* **SUPPLIED DATA**:
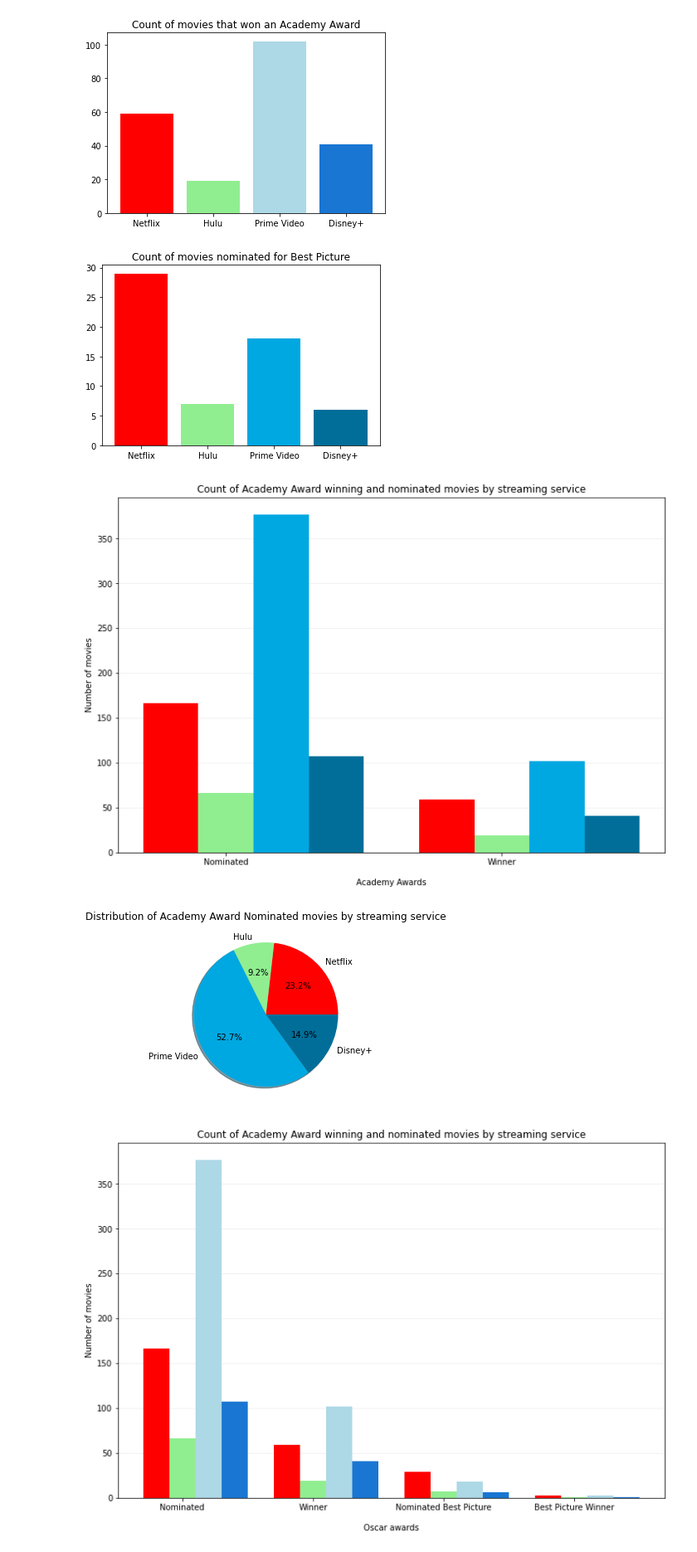
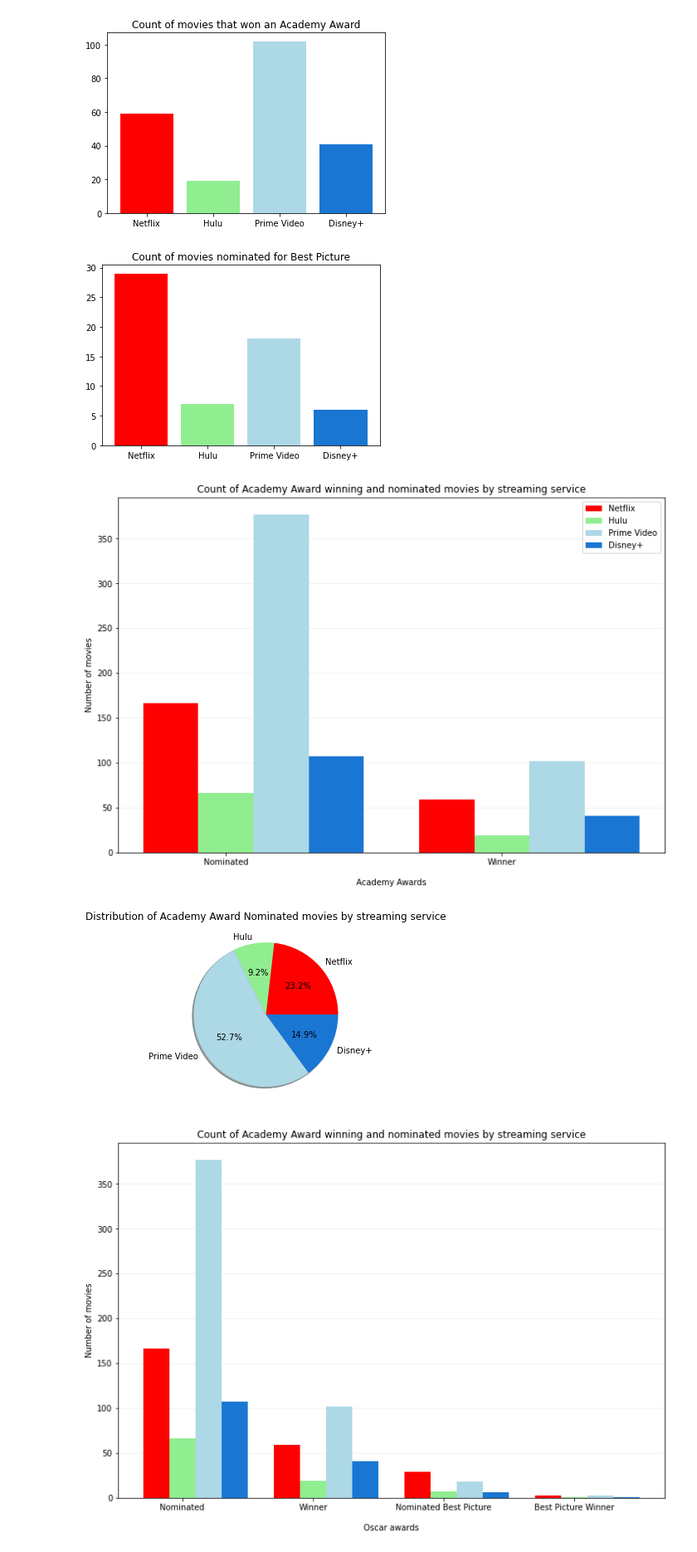
Before and after one commit to jacance/streaming-service-analysis, a Jupyter notebook: notebook_justin.ipynb, the cells around one changed output. Shown at 83% size. Saved outputs shown, nothing was run; the diff lists cells and outputs as text; code cells hidden in the pictures.

Commit message:
updated chart colors and legend

```diff
--- a/notebook_justin.ipynb
+++ b/notebook_justin.ipynb
@@ -344,12 +344,12 @@ plt.show()
 [figure]
 # %%
 # Count of movies that were Nominated Best Picture
-bpnom_plot = plt.bar(ss_names, ss_awards["Nominated Best Picture"], color=["red", "lightgreen", "#00A8E1", "#006e99"])
+bpnom_plot = plt.bar(ss_names, ss_awards["Nominated Best Picture"], color=["red", "lightgreen", "lightblue", "#1976d2"])
 
 plt.title("Count of movies nominated for Best Picture")
 plt.show()
 # %% [output]
-[figure, old version]
+[figure, new version]
 # %%
 # Bars of award stats along x-axis
 netflix_sum3 = ss_awards.iloc[0, 0:2]
@@ -366,8 +366,8 @@ fig, groupbars3 = plt.subplots(figsize=(12, 8))
 
 b1 = groupbars3.bar(x_axis3, netflix_sum3, width=bar_width, label="Netflix", color="red")
 b2 = groupbars3.bar(x_axis3+bar_width, hulu_sum3, width=bar_width, label="Hulu", color="lightgreen")
-b3 = groupbars3.bar(x_axis3+bar_width*2, primevideo_sum3, width=bar_width, label="Prime Video", color="#00A8E1")
-b4 = groupbars3.bar(x_axis3+bar_width*3, disney_sum3, width=bar_width, label="Disney+", color="#006e99")
+b3 = groupbars3.bar(x_axis3+bar_width*2, primevideo_sum3, width=bar_width, label="Prime Video", color="lightblue")
+b4 = groupbars3.bar(x_axis3+bar_width*3, disney_sum3, width=bar_width, label="Disney+", color="#1976d2")
 
 groupbars3.set_xticks(x_axis3 + bar_width)
 groupbars3.set_xticklabels(["Nominated", "Winner"])
@@ -376,17 +376,20 @@ groupbars3.set_ylabel('Number of movies')
 groupbars3.set_title('Count of Academy Award winning and nominated movies by streaming service')
 groupbars3.set_axisbelow(True)
 groupbars3.yaxis.grid(True, color='#EEEEEE')
+
+groupbars3.legend()
+
 plt.show()
 # %% [output]
-[figure, old version]
+[figure, new version]
 # %%
 # All Academy Award Nominated movies by streaming service
-plt.pie(ss_awards["Nomination"], labels=ss_names, colors=["red", "lightgreen", "#00A8E1", "#006e99"], shadow=True, autopct="%1.1f%%")
+plt.pie(ss_awards["Nomination"], labels=ss_names, colors=["red", "lightgreen", "lightblue", "#1976d2"], shadow=True, autopct="%1.1f%%")
 
 plt.title("Distribution of Academy Award Nominated movies by streaming service")
 plt.show()
 # %% [output]
-[figure, old version]
+[figure, new version]
 # %%
 #########################
 # Do a pie chart of genres of total movies just for each service
```
Also changed, not shown: parts of 3 cells of this notebook.
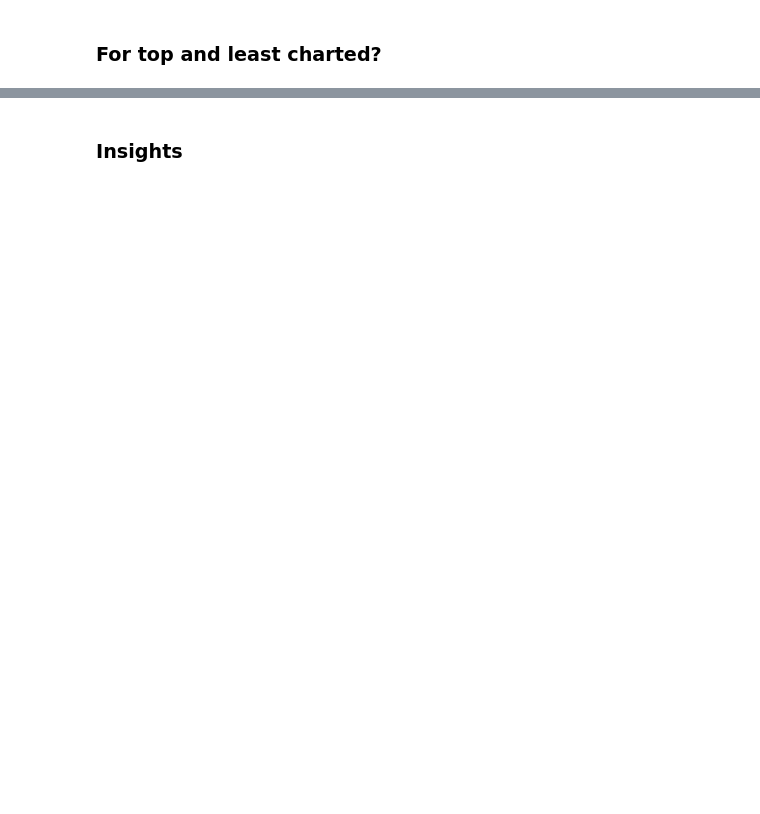
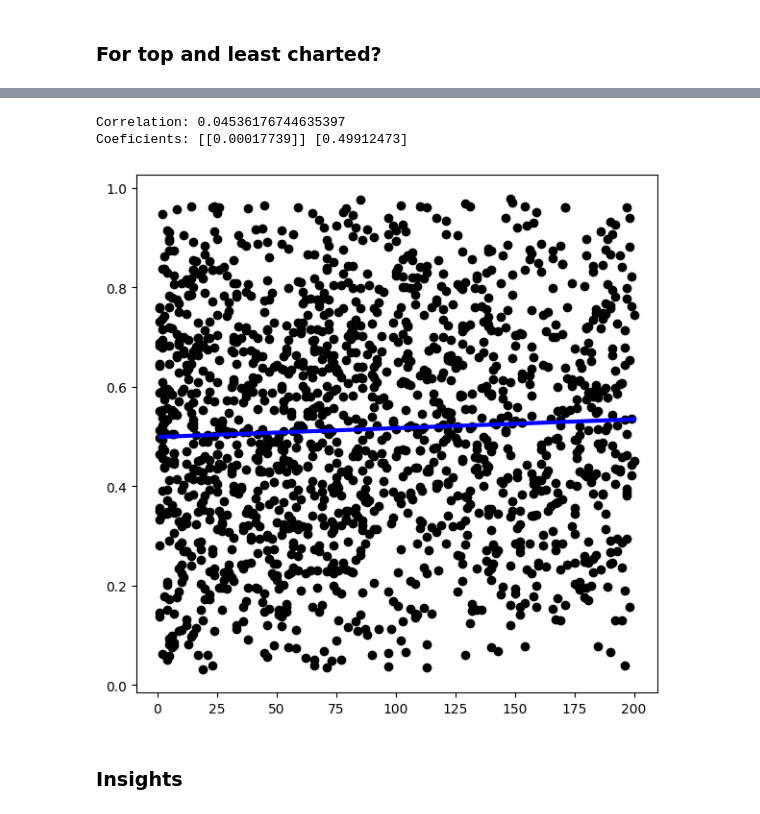
Before and after one commit to emalvaradog/spotify-data-visualization, a Jupyter notebook: visualization.ipynb, the cells around one changed output, grey strips where cells are left out. Saved outputs shown, nothing was run; the diff lists cells and outputs as text; code cells hidden in the pictures; blank space fills up the shorter version.

Commit message:
correlation & linear

```diff
--- a/visualization.ipynb
+++ b/visualization.ipynb
@@ -88,3 +85,12 @@ last_ten = filter_data(data, 200, 190)
+# %%
+dataset = pd.read_csv("./spotify_dataset.csv", ',')
+dataset["Valence"].replace(" ", np.nan, inplace=True)
+dataset.dropna(subset=["Valence"], inplace=True)
+data, header = read_csv('./spotify_dataset.csv')
+top_ten = filter_data(data, 10, 0)
+last_ten = filter_data(data, 200, 190)
+songs_valence = dataset[['Highest Charting Position', 'Valence']]
+songs_valence = songs_valence.astype({"Highest Charting Position": "float", "Valence": "float"})
 # %% [markdown]
 ### Let's find out the most listened genre's from 2020 to 2021
 # %%
@@ -196,2 +186,25 @@ plt.show()
+# %%
+# ASSIGN X & Y VARIABLES
+Y = songs_valence[["Valence"]]
+X = songs_valence[["Highest Charting Position"]]
+
+
+regr = linear_model.LinearRegression()
+regr.fit(X, Y)
+
+xval = X.values
+yval = Y.values
+
+print("Correlation: " + str(np.array(songs_valence.corr())[0,1]))
+print("Coeficients: " + str(regr.coef_) + " "  +str(regr.intercept_))
+# CREATE PLOT
+fig, ax = plt.subplots(figsize=(7,7))
+ax.scatter(X,Y, color="black")
+ax.plot(X, regr.predict(X), color="blue", linewidth=3)
+plt.show()
+# %% [output]
+Correlation: 0.04536176744635397
+Coeficients: [[0.00017739]] [0.49912473]
+[figure, added]
 # %% [markdown]
 ### Insights
```
Also changed, not shown: parts of 8 cells of this notebook.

* **WHAT THIS TASK INVOLVES**: Check each line of the records for "shadow" and copy the ones that contain it.

* **REPLY**:
-plt.pie(ss_awards["Nomination"], labels=ss_names, colors=["red", "lightgreen", "#00A8E1", "#006e99"], shadow=True, autopct="%1.1f%%")
+plt.pie(ss_awards["Nomination"], labels=ss_names, colors=["red", "lightgreen", "lightblue", "#1976d2"], shadow=True, autopct="%1.1f%%")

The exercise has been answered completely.